> ACTIVITY:
Scan the lines below; pull out those with "text".

Web page revision data

◆ ◆ ◆

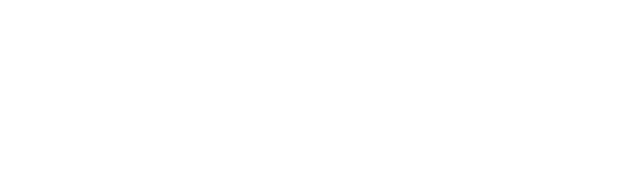
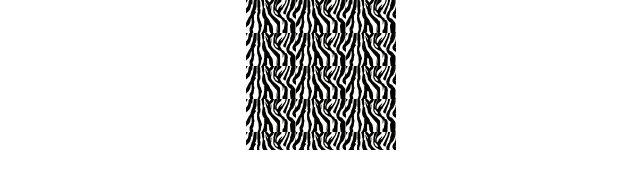
Before and after one commit to AndyW4ndgerannt/canvas, a plain HTML site: page index.html in a window 1280 px wide. Shown: the whole page, without its empty margins (344-984 px from the left). Drawn offline with Linux system fonts and the light colour scheme.

Commit message:
Update index.html

```diff
--- a/index.html
+++ b/index.html
@@ -26,7 +26,7 @@
                // create new image object to use as pattern
                var img = new Image();
 
-               img.src = 'images/pattern.jpg';
+               img.src = 'img/pattern.jpg';
                img.onload = function() {
 
                   // create pattern
```
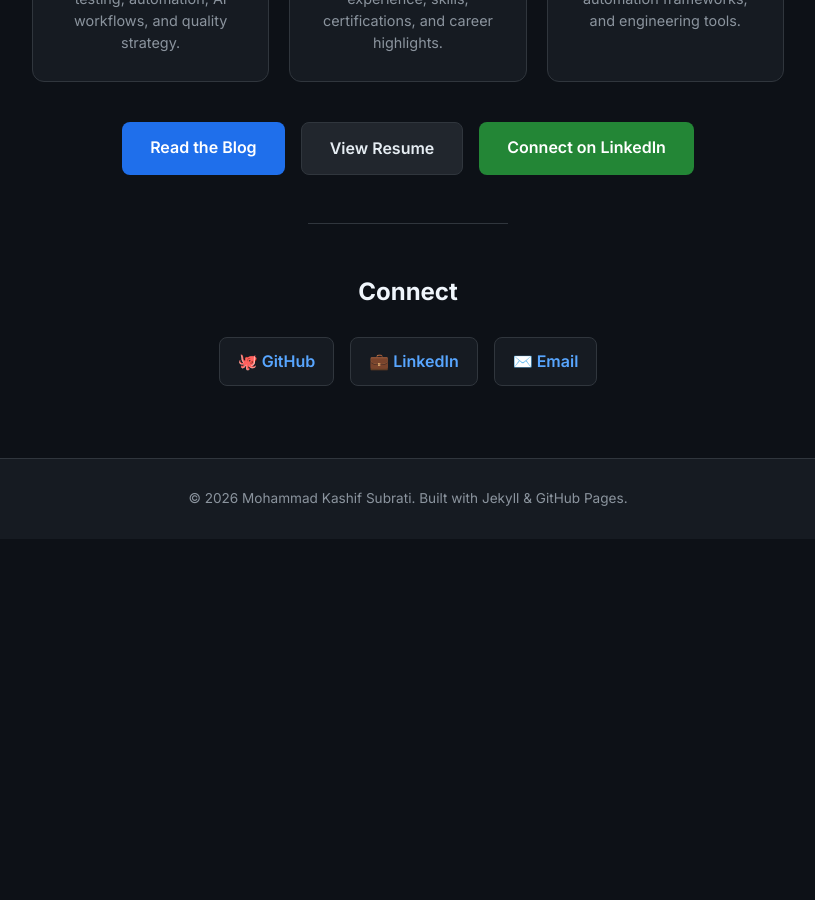
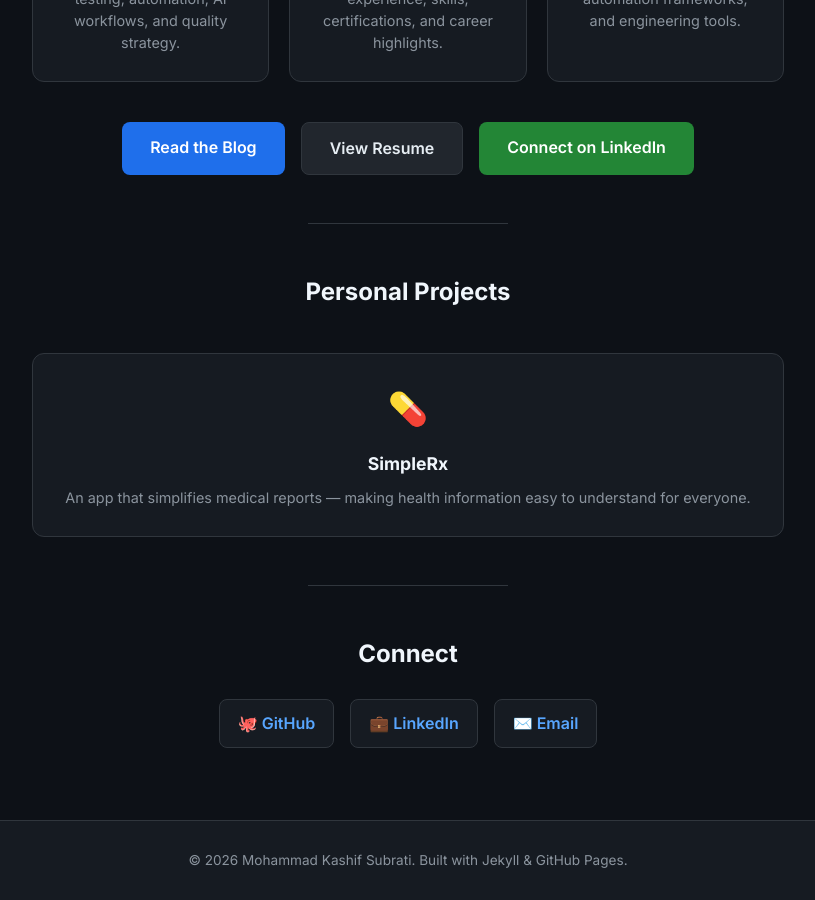
Before and after one commit to ascertain/ascertain.github.io, a Jekyll site: the page built from index.html, in a window 1280 px wide and 900 px high, scrolled down 1939 px. Shown: the whole window, without its empty margins (232-1047 px from the left). Built offline with Jekyll 4.4.1, drawn with Linux system fonts in a browser that asks for light colours; the list of posts is cut into pages by our own code; before the commit the page ends 2478 px from its top, so only the background shows below that.

Commit message:
add: Personal Projects section with SimpleRx

```diff
--- a/index.html
+++ b/index.html
@@ -292,6 +292,18 @@ keywords:
 
 <hr class="divider">
 
+<h2 class="section-title">Personal Projects</h2>
+
+<div class="home-cards">
+  <a href="https://play.google.com/store/apps/details?id=app.simplerx.mobile&hl=en" target="_blank" class="home-card" style="text-decoration:none;">
+    <div class="icon">💊</div>
+    <h3>SimpleRx</h3>
+    <p>An app that simplifies medical reports — making health information easy to understand for everyone.</p>
+  </a>
+</div>
+
+<hr class="divider">
+
 <h2 class="section-title">Connect</h2>
 
 <div class="connect-links">
```
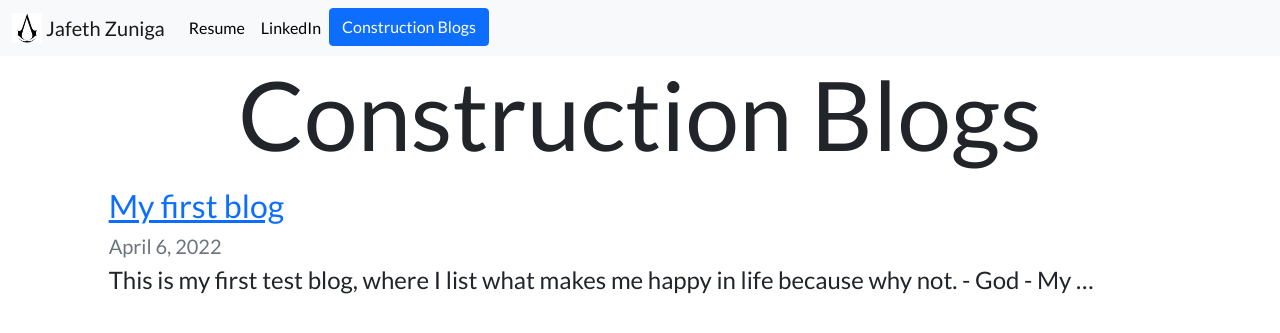
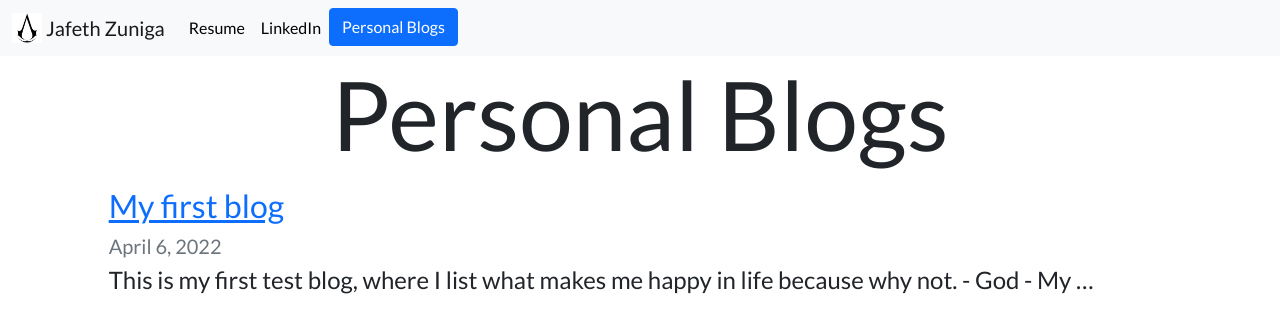
Before and after one commit to jayz79/Personal-Portfolio, a Django app: page /blog/ in a window 1280 px wide. Shown: the top 333 px of the page. Run offline with Django 4.2, Linux system fonts and the light colour scheme; data comes from the database, SQL or seed files in the repository; both versions use the stored data as it was after the commit.

Commit message:
updated projet and blog posts

```diff
--- a/personal_portfolio/blog/templates/blog/all_blogs.html
+++ b/personal_portfolio/blog/templates/blog/all_blogs.html
@@ -1,7 +1,7 @@
 {% extends 'portfolio/base.html' %}
 {% load static %}
 {% block content %}
-<h1 id="blogtitle" class="font-weight-bold text-center">Construction Blogs</h1>
+<h1 id="blogtitle" class="font-weight-bold text-center">Personal Blogs</h1>
 
 {% for blog in blogs %}
 <!--
--- a/personal_portfolio/portfolio/templates/portfolio/base.html
+++ b/personal_portfolio/portfolio/templates/portfolio/base.html
@@ -34,7 +34,7 @@
                 <a class="nav-link" href="https://www.linkedin.com/in/jafeth-zuniga/" target="_blank">LinkedIn</a>
               </li>
               <li class="nav-item">
-                <a role="button" href="{% url 'blog:all_blogs' %}" class="btn btn-primary">Construction Blogs</a>
+                <a role="button" href="{% url 'blog:all_blogs' %}" class="btn btn-primary">Personal Blogs</a>
               </li>
             </ul>
           </div>
```
Also changed, not shown: personal_portfolio/db.sqlite3, personal_portfolio/media/portfolio/images/Screen_Shot_2022-04-07_at_8.27.18_AM.png (added), personal_portfolio/media/portfolio/images/django_picture.png (added).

◆ ◆ ◆

> YOUR SOLUTION:
+  <a href="https://play.google.com/store/apps/details?id=app.simplerx.mobile&hl=en" target="_blank" class="home-card" style="text-decoration:none;">
-<h1 id="blogtitle" class="font-weight-bold text-center">Construction Blogs</h1>
+<h1 id="blogtitle" class="font-weight-bold text-center">Personal Blogs</h1>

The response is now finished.